TASK REQUIREMENTS:
Go through the entries below. Copy each line in which "README" appears.
*** RECORDS TO USE ***
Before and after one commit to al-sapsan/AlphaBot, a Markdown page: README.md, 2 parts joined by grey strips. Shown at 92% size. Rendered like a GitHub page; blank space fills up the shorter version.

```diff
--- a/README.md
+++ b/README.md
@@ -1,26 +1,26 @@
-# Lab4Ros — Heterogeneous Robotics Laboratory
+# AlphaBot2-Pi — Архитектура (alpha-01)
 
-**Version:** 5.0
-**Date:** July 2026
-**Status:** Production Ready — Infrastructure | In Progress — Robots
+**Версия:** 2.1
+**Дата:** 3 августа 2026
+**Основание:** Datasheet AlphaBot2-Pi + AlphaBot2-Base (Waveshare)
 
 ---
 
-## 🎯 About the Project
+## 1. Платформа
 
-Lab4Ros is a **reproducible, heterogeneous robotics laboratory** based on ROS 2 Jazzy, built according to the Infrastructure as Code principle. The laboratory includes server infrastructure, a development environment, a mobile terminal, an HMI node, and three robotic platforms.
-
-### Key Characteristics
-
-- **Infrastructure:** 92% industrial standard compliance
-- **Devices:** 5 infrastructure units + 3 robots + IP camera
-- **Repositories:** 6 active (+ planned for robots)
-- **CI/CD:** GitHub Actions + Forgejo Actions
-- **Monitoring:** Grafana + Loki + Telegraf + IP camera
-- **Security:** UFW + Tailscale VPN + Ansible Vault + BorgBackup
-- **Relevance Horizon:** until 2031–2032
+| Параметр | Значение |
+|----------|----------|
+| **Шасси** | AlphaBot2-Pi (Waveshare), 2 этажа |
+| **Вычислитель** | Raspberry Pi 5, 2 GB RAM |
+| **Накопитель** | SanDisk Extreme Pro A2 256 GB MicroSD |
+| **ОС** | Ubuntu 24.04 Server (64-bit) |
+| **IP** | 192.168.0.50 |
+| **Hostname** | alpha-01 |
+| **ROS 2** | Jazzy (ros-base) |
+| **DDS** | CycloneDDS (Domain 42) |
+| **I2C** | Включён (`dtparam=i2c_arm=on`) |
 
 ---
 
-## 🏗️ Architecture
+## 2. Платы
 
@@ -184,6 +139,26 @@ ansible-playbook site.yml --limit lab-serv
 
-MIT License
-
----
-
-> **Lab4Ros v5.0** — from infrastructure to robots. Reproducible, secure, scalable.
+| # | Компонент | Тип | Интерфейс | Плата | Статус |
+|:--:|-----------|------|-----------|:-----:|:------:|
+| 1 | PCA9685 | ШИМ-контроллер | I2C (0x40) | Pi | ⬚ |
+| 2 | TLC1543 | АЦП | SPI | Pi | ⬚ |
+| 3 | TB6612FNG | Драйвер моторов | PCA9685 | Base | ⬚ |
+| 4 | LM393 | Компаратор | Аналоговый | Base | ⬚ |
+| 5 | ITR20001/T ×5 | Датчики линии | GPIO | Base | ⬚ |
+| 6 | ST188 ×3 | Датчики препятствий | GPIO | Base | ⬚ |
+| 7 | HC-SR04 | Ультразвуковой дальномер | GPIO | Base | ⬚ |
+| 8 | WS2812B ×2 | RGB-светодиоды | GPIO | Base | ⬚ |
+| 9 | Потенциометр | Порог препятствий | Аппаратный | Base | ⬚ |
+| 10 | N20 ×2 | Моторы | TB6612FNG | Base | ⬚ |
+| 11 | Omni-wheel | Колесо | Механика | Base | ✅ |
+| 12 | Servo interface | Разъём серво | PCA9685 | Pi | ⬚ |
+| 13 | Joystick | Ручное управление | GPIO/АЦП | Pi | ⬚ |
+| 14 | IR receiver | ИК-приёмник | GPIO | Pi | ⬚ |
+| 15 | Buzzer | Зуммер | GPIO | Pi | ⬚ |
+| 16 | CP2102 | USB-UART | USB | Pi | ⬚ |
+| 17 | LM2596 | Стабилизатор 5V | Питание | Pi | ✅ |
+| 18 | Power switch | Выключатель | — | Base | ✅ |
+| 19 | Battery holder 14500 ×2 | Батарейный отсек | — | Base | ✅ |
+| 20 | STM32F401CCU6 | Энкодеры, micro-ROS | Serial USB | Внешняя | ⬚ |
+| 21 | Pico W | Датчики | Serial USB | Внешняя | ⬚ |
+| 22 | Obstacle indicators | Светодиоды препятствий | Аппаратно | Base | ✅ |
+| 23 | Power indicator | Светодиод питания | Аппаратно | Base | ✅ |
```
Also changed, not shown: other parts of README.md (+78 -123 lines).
*** End of RECORDS TO USE ***
*** RECORDS TO USE ***
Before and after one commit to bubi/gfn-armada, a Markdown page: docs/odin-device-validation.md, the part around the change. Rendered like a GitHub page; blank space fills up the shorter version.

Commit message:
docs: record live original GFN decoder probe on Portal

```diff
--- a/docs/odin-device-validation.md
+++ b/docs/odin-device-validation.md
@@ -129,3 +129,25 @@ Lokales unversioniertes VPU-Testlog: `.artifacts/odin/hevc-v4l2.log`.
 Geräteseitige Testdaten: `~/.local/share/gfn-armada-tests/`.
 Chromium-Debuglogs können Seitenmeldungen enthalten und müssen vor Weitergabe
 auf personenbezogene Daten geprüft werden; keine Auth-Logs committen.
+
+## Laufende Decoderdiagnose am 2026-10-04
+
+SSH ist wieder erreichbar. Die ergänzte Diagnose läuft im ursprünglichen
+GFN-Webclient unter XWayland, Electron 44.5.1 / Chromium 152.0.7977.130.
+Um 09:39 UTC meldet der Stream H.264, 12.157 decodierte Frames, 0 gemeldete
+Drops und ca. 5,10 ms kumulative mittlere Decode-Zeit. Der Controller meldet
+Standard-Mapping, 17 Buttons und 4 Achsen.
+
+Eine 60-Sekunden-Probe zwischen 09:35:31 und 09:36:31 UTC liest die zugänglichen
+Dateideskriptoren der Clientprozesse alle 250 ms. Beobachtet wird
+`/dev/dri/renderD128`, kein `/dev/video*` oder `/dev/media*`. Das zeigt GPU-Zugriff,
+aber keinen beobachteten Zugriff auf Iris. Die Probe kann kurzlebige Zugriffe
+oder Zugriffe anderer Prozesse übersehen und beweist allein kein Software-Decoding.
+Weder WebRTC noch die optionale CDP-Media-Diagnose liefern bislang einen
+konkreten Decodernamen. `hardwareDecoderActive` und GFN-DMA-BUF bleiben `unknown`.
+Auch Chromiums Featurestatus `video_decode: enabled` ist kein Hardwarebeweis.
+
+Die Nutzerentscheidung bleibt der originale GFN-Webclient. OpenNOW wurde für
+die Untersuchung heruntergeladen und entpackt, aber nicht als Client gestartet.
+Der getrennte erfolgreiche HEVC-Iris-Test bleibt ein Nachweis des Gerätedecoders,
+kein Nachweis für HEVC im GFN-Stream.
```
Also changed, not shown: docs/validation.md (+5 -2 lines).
*** End of RECORDS TO USE ***
EXERCISE SOLUTION:
Before and after one commit to al-sapsan/AlphaBot, a Markdown page: README.md, 2 parts joined by grey strips. Shown at 92% size. Rendered like a GitHub page; blank space fills up the shorter version.
--- a/README.md
+++ b/README.md
Also changed, not shown: other parts of README.md (+78 -123 lines).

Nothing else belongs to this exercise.